[Revision tracking records]:
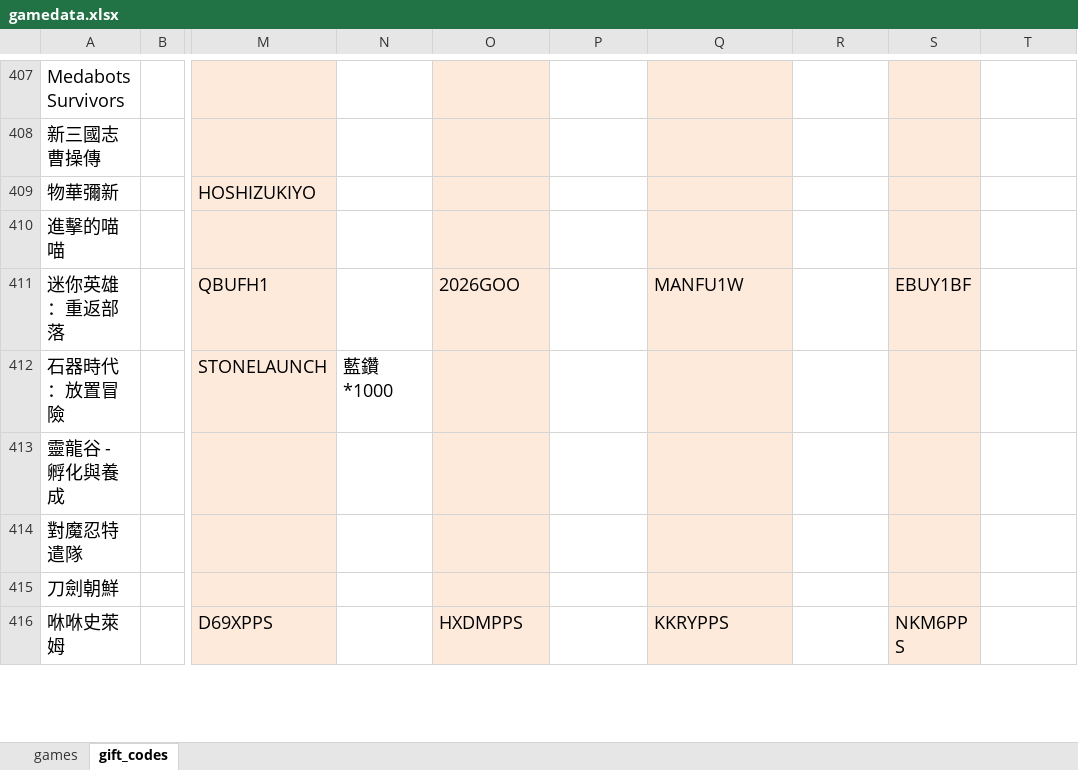
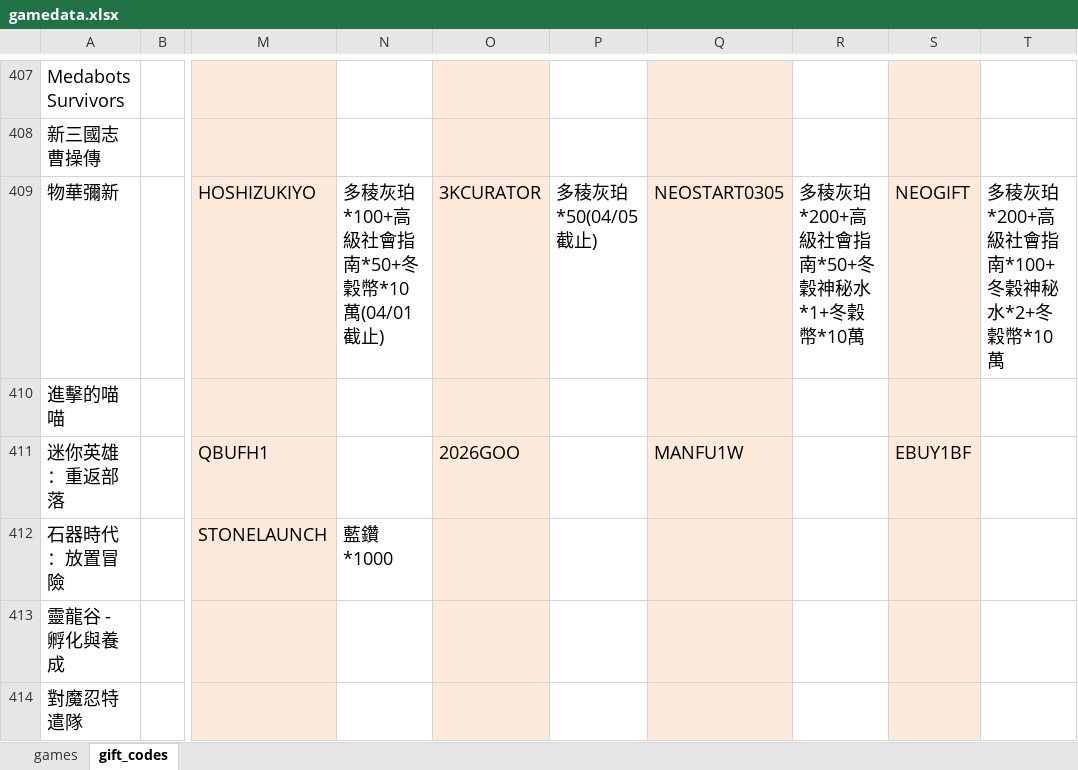
Before and after one commit to diva3322/SSBuy-web, an Excel workbook: detail_giftcode/data/gamedata.xlsx, sheet gift_codes, drawn as a sheet; only a part is shown, gaps mark what is left out; the shorter side is filled out with more unchanged rows; values as stored, in another font and other column widths than the file's, no borders; the diff names each change by its address in the sheet, - before the commit and + after, or states it on an @@ line.

```diff
--- a/detail_giftcode/data/gamedata.xlsx (sheet gift_codes)
+++ b/detail_giftcode/data/gamedata.xlsx (sheet gift_codes)
-N409: (empty)
+N409: 多稜灰珀*100+高級社會指南*50+冬穀幣*10萬(04/01截止)
-O409: (empty)
+O409: 3KCURATOR
-P409: (empty)
+P409: 多稜灰珀*50(04/05截止)
-Q409: (empty)
+Q409: NEOSTART0305
-R409: (empty)
+R409: 多稜灰珀*200+高級社會指南*50+冬穀神秘水*1+冬穀幣*10萬
-S409: (empty)
+S409: NEOGIFT
-T409: (empty)
+T409: 多稜灰珀*200+高級社會指南*100+冬穀神秘水*2+冬穀幣*10萬
```
Also changed, not shown: 2 other files.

[WHAT TO DO]:
Which of the lines above carry the string "other"? Copy every one.

[EXERCISE RESULT]:
Before and after one commit to diva3322/SSBuy-web, an Excel workbook: detail_giftcode/data/gamedata.xlsx, sheet gift_codes, drawn as a sheet; only a part is shown, gaps mark what is left out; the shorter side is filled out with more unchanged rows; values as stored, in another font and other column widths than the file's, no borders; the diff names each change by its address in the sheet, - before the commit and + after, or states it on an @@ line.
Also changed, not shown: 2 other files.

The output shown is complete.